Wed | Sep 26, 2018

Clean hands, safer food ... healthier body

Published:Wednesday | October 8, 2014 | 12:00 AM
A new study by Michigan State University researchers found that only five per cent of people who used the bathroom washed their hands long enough to kill the germs that can cause infections.

Growing up in the country, there was always a challenge with running water, but granny always had buckets of water in the bathroom, kitchen and in a line at the back door. A small, wide-mouth basin and jug for 'dipping up' was always on the cover of the bucket with a soap dish with a collage of 'soap gut' - the remainder of soap already used ... too small for the rag and yet too big to throw away.

Hand washing and overall good personal hygiene was always important to us. Now what is happening ... less emphasis on hand washing and increased use of hand sanitizers with different flavours and scents.

Why is hand washing important?

Hands should be washed with soap and clean water to:

Remove bacteria, germs from the hands, fingers, under the nails, and arms.

Prevent or lower the chances of getting diseases spread by bodily fluids (Ebola, gastroenteritis/running belly/GE).

Prevent cross contamination/transfer of germs from one item to another. For example, from the skin after scratching to uncooked or undercooked food.

Boost the immune system, so we get sick less often and, if we get sick, it will not be as bad.

The hands are one of most used external body parts and is the means by which harmful microorganisms (bacteria, viruses, fungi) enter the body. These microrganisms can cause health problems and even death.

Some of the health problems caused when hands are not washed properly include diarrhea, vomiting and belly pain that can result in poor nutrition and eventually death.

When to wash hands?

Hands should be washed with soap and clean water:

Before, after and during food preparation.

Before and after using the bathroom.

After touching clothes, hair, picking nose or any part of the body when preparing food or drinks.

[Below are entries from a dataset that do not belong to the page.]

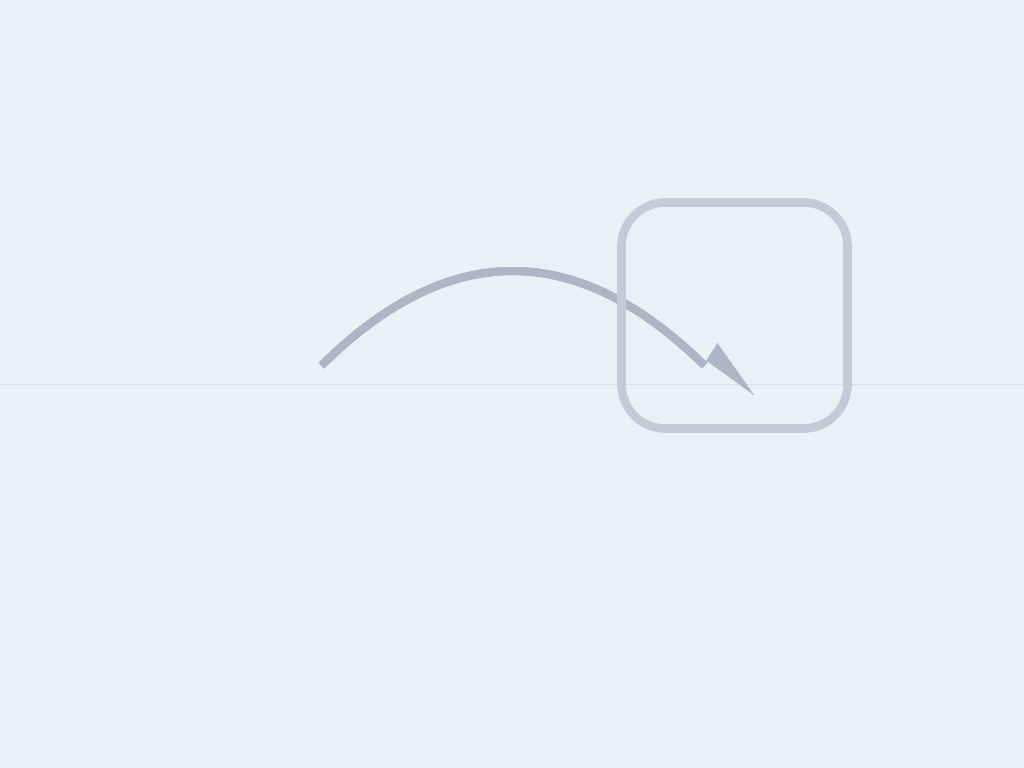
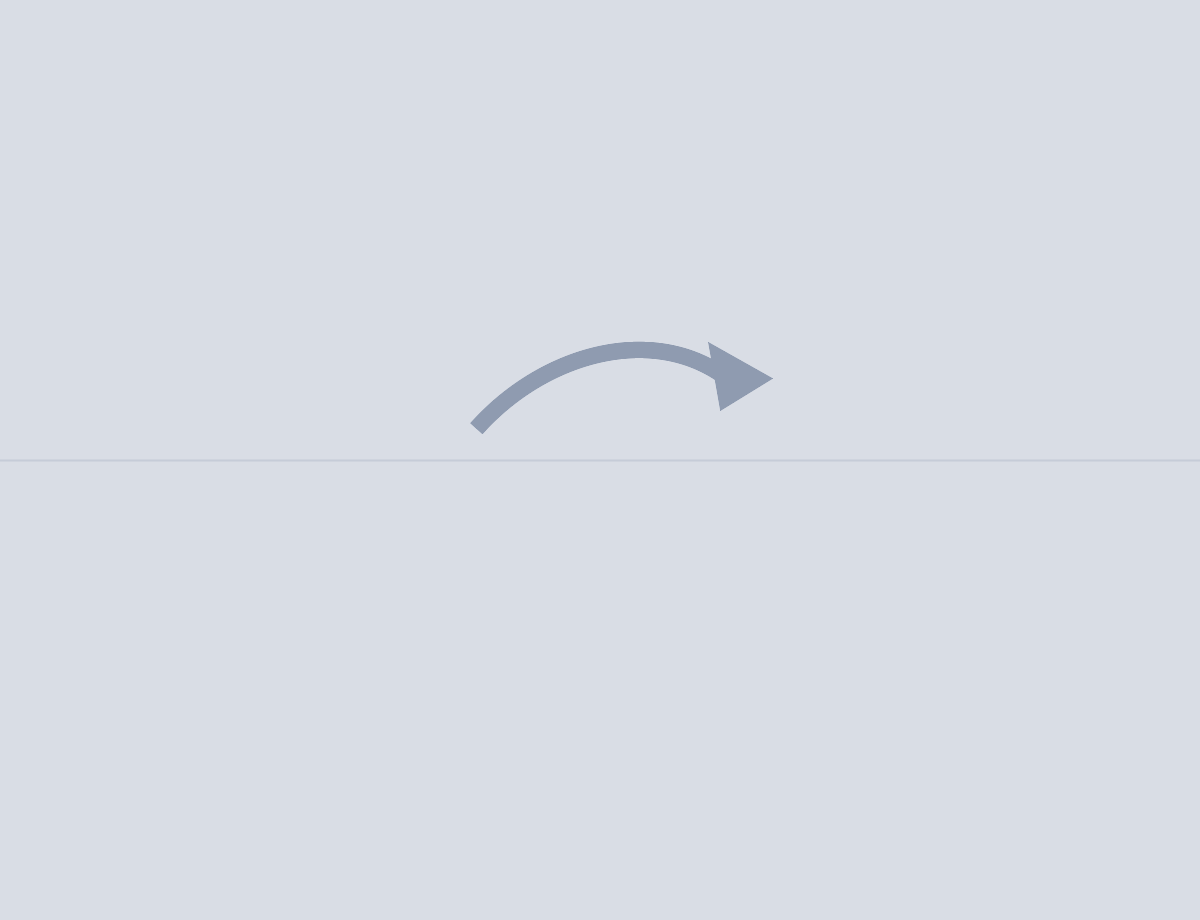
Fix DMG installer download handling

diff --git a/landing/app/pages/index.vue b/landing/app/pages/index.vue
@@ -20,11 +20,10 @@
         <div class="hero-cta">
           <UButton
             :label="downloadPrimaryLabel"
-            :to="activeDownload?.downloadUrl || fallbackReleaseUrl"
-            target="_blank"
             icon="i-lucide-download"
             size="xl"
             class="ring ring-inset ring-primary"
+            @click="downloadActiveInstaller"
           />
 
           <UButton
@@ -131,9 +130,8 @@
           <div class="installer-actions">
             <UButton
               :label="t('home.installers.downloadSelected')"
-              :to="selectedInstaller?.downloadUrl || fallbackReleaseUrl"
-              target="_blank"
               icon="i-lucide-download"
+              @click="downloadSelectedInstaller"
             />
           </div>
         </div>
@@ -380,6 +378,32 @@ async function detectClientProfile(): Promise<IUserAgentProfile> {
         platform: hintedPlatform === 'unknown' ? uaProfile.platform : hintedPlatform,
         arch: hintedArch === 'unknown' ? uaProfile.arch : hintedArch,
     };
+}
+
+function triggerIframeDownload(url: string) {
+    const iframe = document.createElement('iframe');
+    iframe.style.display = 'none';
+    document.body.appendChild(iframe);
+    iframe.src = url;
+    setTimeout(() => iframe.remove(), 60_000);
+}
+
+function downloadActiveInstaller() {
+    const installer = activeDownload.value;
+    if (installer) {
+        triggerIframeDownload(installer.downloadUrl);
+    } else {
+        window.open(fallbackReleaseUrl.value, '_blank');
+    }
+}
+
+function downloadSelectedInstaller() {
+    const installer = selectedInstaller.value;
+    if (installer) {
+        triggerIframeDownload(installer.downloadUrl);
+    } else {
+        window.open(fallbackReleaseUrl.value, '_blank');
+    }
 }
 
 function scrollToInstallers() {
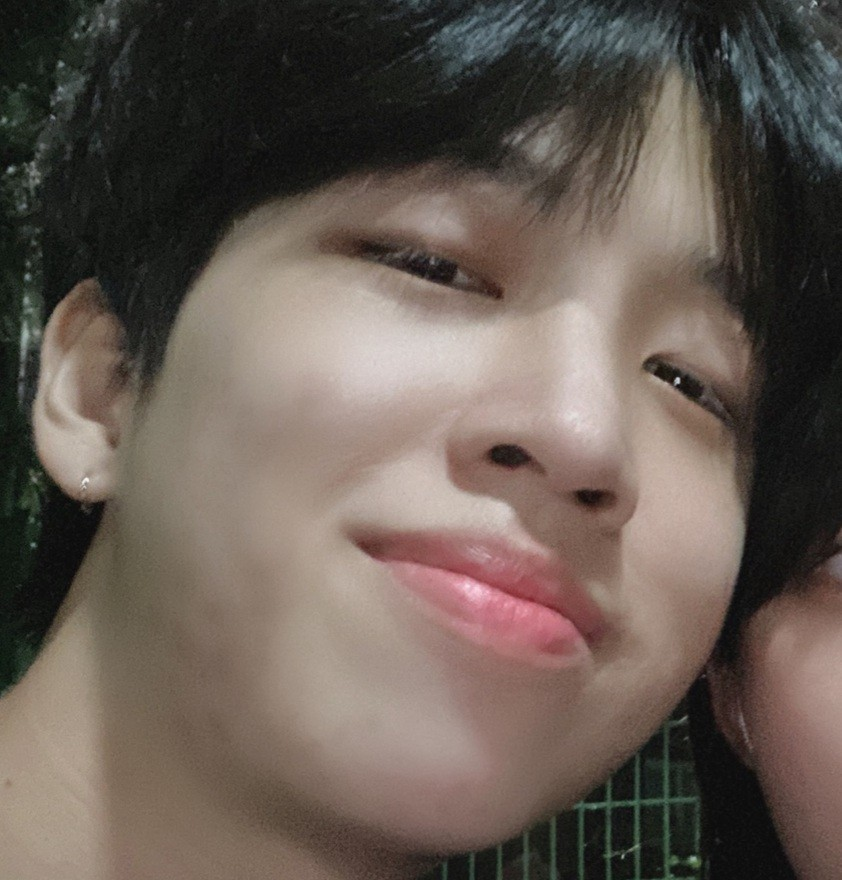
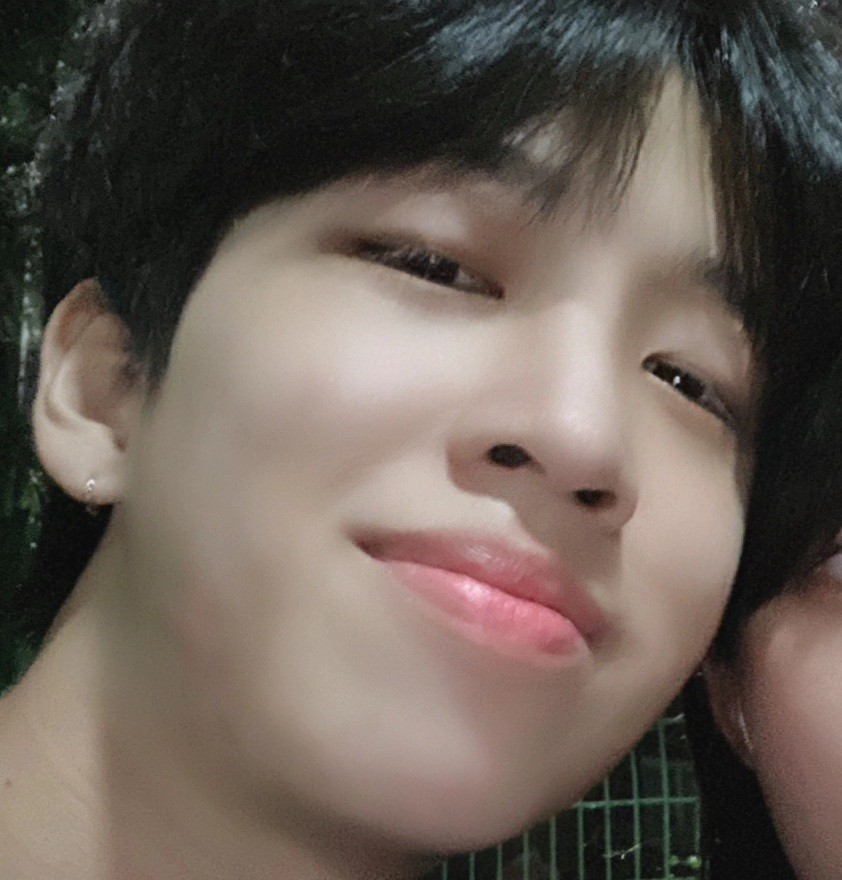
commit
commit

diff --git a/index.html b/index.html
@@ -20,12 +20,12 @@
         </div>
 
         <div class="intro">
-            <img src="img/5.jpg" alt="" class="Portfolio-img" />
+            <img src="img/3.jpg" alt="" class="Portfolio-img" />
             <ul class="text">
                 <li>LEE SANG MIN (이상민)</li>
                 <li class="gray">명지대학교 정보통신공학과 (대학생) 2000.03.02</li>
                 <br>
-                <li><p>안녕하세요! 중학생때 처음 컴퓨터 프로그래밍에 관심을 갖게 되어 현재는 웹 개발자가 되기 위해 공부하고 있습니다. <br>제가 좋아하는 컴퓨터를 계속해서 배워나가며 성장하고있습니다! :)</p></li>
+                <li><p>안녕하세요! 학창시절 부터 프로그래밍에 관심을 가져 현재는 웹 개발자가 되기 위해 공부하고 있습니다. <br>제가 좋아하는 컴퓨터를 계속해서 배워나가며 성장하고있습니다! :)</p></li>
             </ul>
         </div>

Before and after changing baby's diapers, breastfeeding or preparing formula in cup or bottle. Wash hands before touching nipple on the bottle (pinching the nipple when shaking to prevent spilling when mixing) and after.

Before touching food and after shaking hands or touching someone else.

Before and after eating or drinking.

How to wash properly wash hands:

Turn tap (pipe) on and wet hands and arms. Turn tap off ... conserve on water!

Apply soap and rub soap in hands and on arms, make a rich lather (lots of bubbles).

Rub hands, between fingers, under nails and arms.

Turn on tap and rinse hands and arms.

Pour water over pipe handle and turn off.

Dry hands with clean towel or paper towel if available if not allow to air dry. DO NOT wipe hands on clothes!

Hand sanitizers should NOT replace handwashing. Wash hands as often as possible, then reapply sanitizer.

Washing hands with soap and clean water can save your life and the live of someone else. Just wash your hands!

Marsha N. Woolery, RD, is a registered dietitian/nutritionist at Fairview Medical and Dental Center, Montego Bay, and adjunct lecturer at Northern Caribbean University; email: